STA, 15 March 2019 - Commissioner for the Security Union Julian King, who is in Slovenia on Friday to discuss the security situation in the EU, told participants of a Citizens' Dialogue event in Ljubljana that rightist terrorist attacks such as the one that happened in New Zealand's Christchurch today were also possible in Europe.
He noted though that attacks by extremist Islamists were more frequent in Europe.
King labelled today's attack in New Zealand, in which at least 49 people were killed, horrific, expressing solidarity with the families of those killed or affected by the attack.
Speaking at the event hosted by the Faculty of Social Sciences, he said that the EU had stepped up cooperation among security forces of individual countries in a bid to fight terror.

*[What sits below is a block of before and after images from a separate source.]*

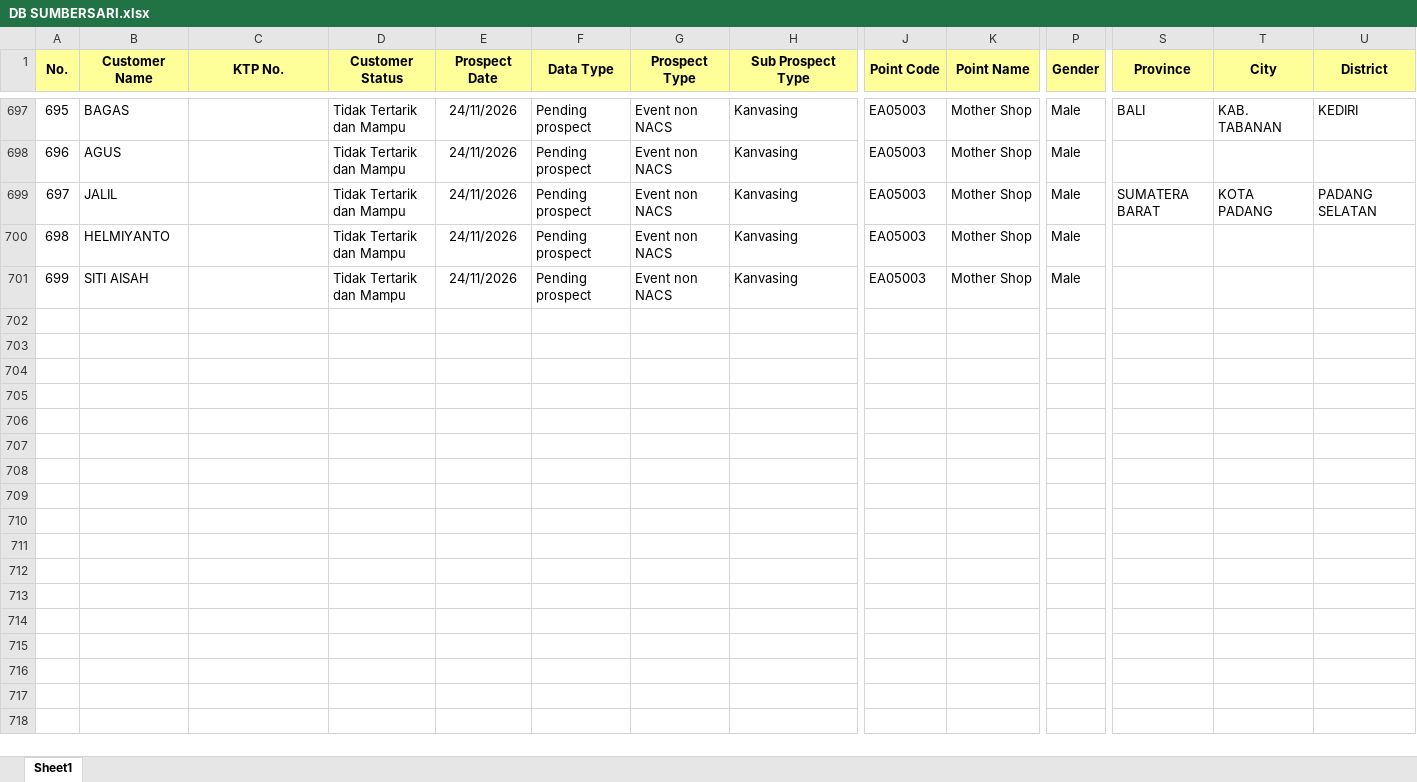
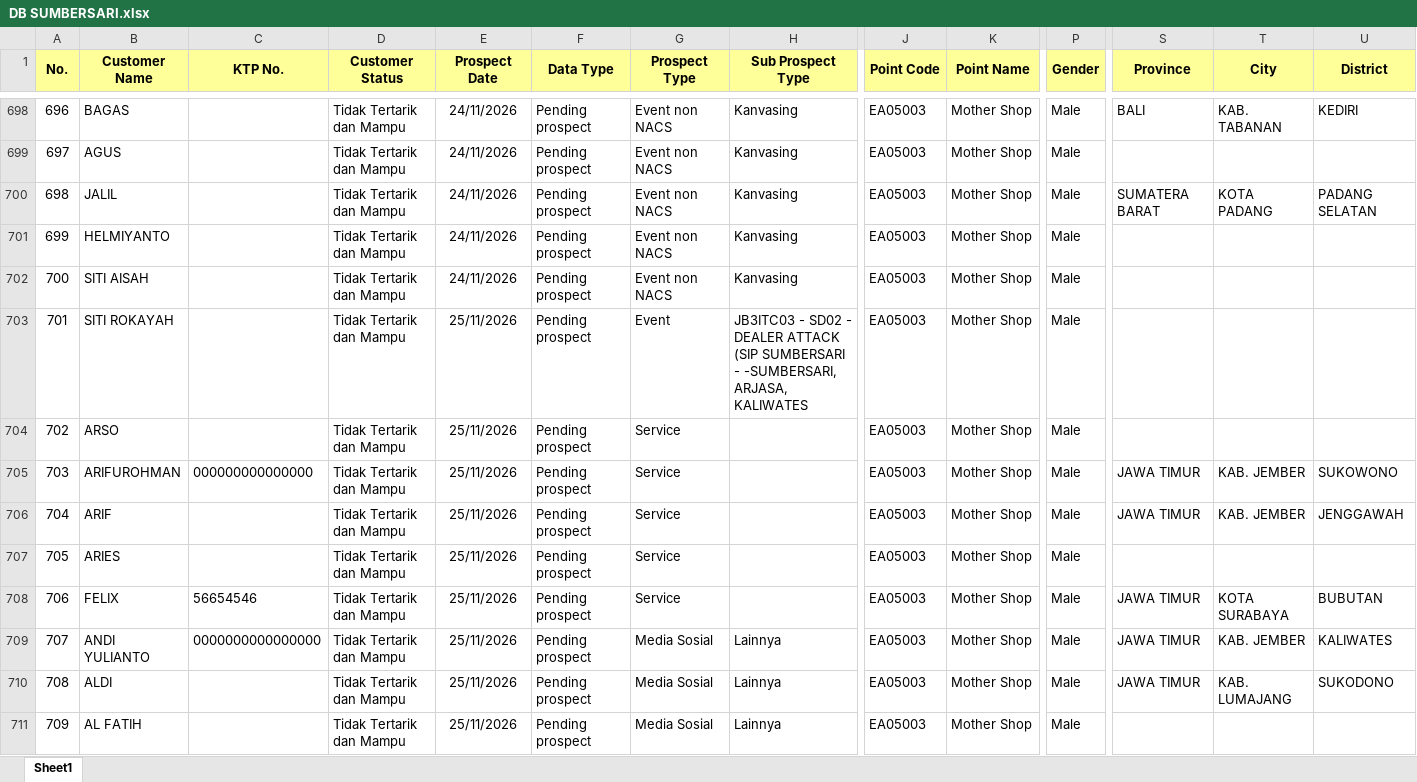
Before and after one commit to egi-jember/bushido-dashboard, an Excel workbook: bushido_raw/database_files/DB SUMBERSARI.xlsx, sheet Sheet1, drawn as a sheet; only a part is shown, gaps mark what is left out; values as stored, in another font and other column widths than the file's, no borders; rows hold the shown columns only; the diff covers the shown part only; the diff names each change by its address in the sheet, - before the commit and + after, or states it on an @@ line.

Commit message:
upload database_files/DB SUMBERSARI.xlsx

```diff
--- a/bushido_raw/database_files/DB SUMBERSARI.xlsx (sheet Sheet1)
+++ b/bushido_raw/database_files/DB SUMBERSARI.xlsx (sheet Sheet1)
@@ column A (No.) renumbered between rows 90 and 702 @@
+row 703: 701 | SITI ROKAYAH |  | Tidak Tertarik dan Mampu | 25/11/2026 | Pending prospect | Event | JB3ITC03 - SD02 - DEALER ATTACK (SIP SUMBERSARI - -SUMBERSARI, ARJASA, KALIWATES | EA05003 | Mother Shop | Male
+row 704: 702 | ARSO |  | Tidak Tertarik dan Mampu | 25/11/2026 | Pending prospect | Service |  | EA05003 | Mother Shop | Male
+row 705: 703 | ARIFUROHMAN | 000000000000000 | Tidak Tertarik dan Mampu | 25/11/2026 | Pending prospect | Service |  | EA05003 | Mother Shop | Male | JAWA TIMUR | KAB. JEMBER | SUKOWONO
+row 706: 704 | ARIF |  | Tidak Tertarik dan Mampu | 25/11/2026 | Pending prospect | Service |  | EA05003 | Mother Shop | Male | JAWA TIMUR | KAB. JEMBER | JENGGAWAH
+row 707: 705 | ARIES |  | Tidak Tertarik dan Mampu | 25/11/2026 | Pending prospect | Service |  | EA05003 | Mother Shop | Male
+row 708: 706 | FELIX | 56654546 | Tidak Tertarik dan Mampu | 25/11/2026 | Pending prospect | Service |  | EA05003 | Mother Shop | Male | JAWA TIMUR | KOTA SURABAYA | BUBUTAN
+row 709: 707 | ANDI YULIANTO | 0000000000000000 | Tidak Tertarik dan Mampu | 25/11/2026 | Pending prospect | Media Sosial | Lainnya | EA05003 | Mother Shop | Male | JAWA TIMUR | KAB. JEMBER | KALIWATES
+row 710: 708 | ALDI |  | Tidak Tertarik dan Mampu | 25/11/2026 | Pending prospect | Media Sosial | Lainnya | EA05003 | Mother Shop | Male | JAWA TIMUR | KAB. LUMAJANG | SUKODONO
+row 711: 709 | AL FATIH |  | Tidak Tertarik dan Mampu | 25/11/2026 | Pending prospect | Media Sosial | Lainnya | EA05003 | Mother Shop | Male
```
Also changed, not shown: 94 added rows and 1 edited cell elsewhere in this sheet.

Terrorists' access to explosives and financing has been restricted and the EU is also fighting against radicalisation, including on-line, he said, adding that a lot more needed to be done.
King pointed to cyber security as one of the main challenges. Next to the fight against on-line radicalisation, it also includes measures against cyber-attacks, hate speech and misinformation, which external actors use to influence political debate or even EU election results.
The safety of electronic devices themselves is also important and here the EU plays an important role with its security certificates, he said.
The debate also touched on the future of the EU defence and the idea of forming a joint EU army. King said EU members already cooperated in defence, including in EU missions in third countries.
He moreover pointed to the joint EU projects aimed at strengthening defence capabilities of individual countries. A joint army would foremost enhance defence capabilities, he believes.
King, who is also in charge of the fight against organised and cyber-crime, and hate speech, is scheduled to meet Interior Minister Boštjan Poklukar and officials from the Slovenian intelligence agency SOVA later today.